Exercise directions: Retype the whole listing that follows, with nothing added or left out.

Data records:
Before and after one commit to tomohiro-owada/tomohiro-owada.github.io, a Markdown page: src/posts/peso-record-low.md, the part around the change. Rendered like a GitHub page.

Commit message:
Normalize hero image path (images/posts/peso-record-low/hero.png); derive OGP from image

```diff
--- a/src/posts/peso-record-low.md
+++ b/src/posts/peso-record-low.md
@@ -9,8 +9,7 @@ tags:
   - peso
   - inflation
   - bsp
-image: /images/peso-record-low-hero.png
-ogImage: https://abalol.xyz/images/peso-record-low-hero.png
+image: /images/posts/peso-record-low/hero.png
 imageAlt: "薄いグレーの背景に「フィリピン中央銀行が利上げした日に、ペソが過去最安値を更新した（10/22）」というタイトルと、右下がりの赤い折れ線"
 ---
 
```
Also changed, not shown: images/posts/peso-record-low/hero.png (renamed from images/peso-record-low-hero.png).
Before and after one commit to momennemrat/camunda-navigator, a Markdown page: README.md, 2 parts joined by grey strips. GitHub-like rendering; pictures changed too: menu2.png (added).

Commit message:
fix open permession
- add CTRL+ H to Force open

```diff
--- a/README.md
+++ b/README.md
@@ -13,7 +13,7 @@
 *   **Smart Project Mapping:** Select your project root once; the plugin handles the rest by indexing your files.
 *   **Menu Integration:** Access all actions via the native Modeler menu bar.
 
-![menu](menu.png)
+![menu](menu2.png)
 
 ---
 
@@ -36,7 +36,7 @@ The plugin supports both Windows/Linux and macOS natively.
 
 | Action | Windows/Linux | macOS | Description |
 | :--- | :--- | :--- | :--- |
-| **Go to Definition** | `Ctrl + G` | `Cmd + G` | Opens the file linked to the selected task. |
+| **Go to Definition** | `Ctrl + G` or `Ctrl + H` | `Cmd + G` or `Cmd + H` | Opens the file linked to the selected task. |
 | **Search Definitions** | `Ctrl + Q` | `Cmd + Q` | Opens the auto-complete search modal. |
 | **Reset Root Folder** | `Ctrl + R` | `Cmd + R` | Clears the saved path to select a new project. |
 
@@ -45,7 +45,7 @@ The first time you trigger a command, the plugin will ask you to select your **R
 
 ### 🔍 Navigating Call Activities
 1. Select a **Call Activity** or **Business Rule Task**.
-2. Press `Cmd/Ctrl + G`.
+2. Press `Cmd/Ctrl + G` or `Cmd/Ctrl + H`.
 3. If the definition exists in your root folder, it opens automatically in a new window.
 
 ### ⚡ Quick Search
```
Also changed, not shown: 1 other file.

Exercise answer:
Before and after one commit to tomohiro-owada/tomohiro-owada.github.io, a Markdown page: src/posts/peso-record-low.md, the part around the change. Rendered like a GitHub page.

Commit message:
Normalize hero image path (images/posts/peso-record-low/hero.png); derive OGP from image

```diff
--- a/src/posts/peso-record-low.md
+++ b/src/posts/peso-record-low.md
@@ -9,8 +9,7 @@ tags:
   - peso
   - inflation
   - bsp
-image: /images/peso-record-low-hero.png
-ogImage: https://abalol.xyz/images/peso-record-low-hero.png
+image: /images/posts/peso-record-low/hero.png
 imageAlt: "薄いグレーの背景に「フィリピン中央銀行が利上げした日に、ペソが過去最安値を更新した（10/22）」というタイトルと、右下がりの赤い折れ線"
 ---
 
```
Also changed, not shown: images/posts/peso-record-low/hero.png (renamed from images/peso-record-low-hero.png).
Before and after one commit to momennemrat/camunda-navigator, a Markdown page: README.md, 2 parts joined by grey strips. GitHub-like rendering; pictures changed too: menu2.png (added).

Commit message:
fix open permession
- add CTRL+ H to Force open

```diff
--- a/README.md
+++ b/README.md
@@ -13,7 +13,7 @@
 *   **Smart Project Mapping:** Select your project root once; the plugin handles the rest by indexing your files.
 *   **Menu Integration:** Access all actions via the native Modeler menu bar.
 
-![menu](menu.png)
+![menu](menu2.png)
 
 ---
 
@@ -36,7 +36,7 @@ The plugin supports both Windows/Linux and macOS natively.
 
 | Action | Windows/Linux | macOS | Description |
 | :--- | :--- | :--- | :--- |
-| **Go to Definition** | `Ctrl + G` | `Cmd + G` | Opens the file linked to the selected task. |
+| **Go to Definition** | `Ctrl + G` or `Ctrl + H` | `Cmd + G` or `Cmd + H` | Opens the file linked to the selected task. |
 | **Search Definitions** | `Ctrl + Q` | `Cmd + Q` | Opens the auto-complete search modal. |
 | **Reset Root Folder** | `Ctrl + R` | `Cmd + R` | Clears the saved path to select a new project. |
 
@@ -45,7 +45,7 @@ The first time you trigger a command, the plugin will ask you to select your **R
 
 ### 🔍 Navigating Call Activities
 1. Select a **Call Activity** or **Business Rule Task**.
-2. Press `Cmd/Ctrl + G`.
+2. Press `Cmd/Ctrl + G` or `Cmd/Ctrl + H`.
 3. If the definition exists in your root folder, it opens automatically in a new window.
 
 ### ⚡ Quick Search
```
Also changed, not shown: 1 other file.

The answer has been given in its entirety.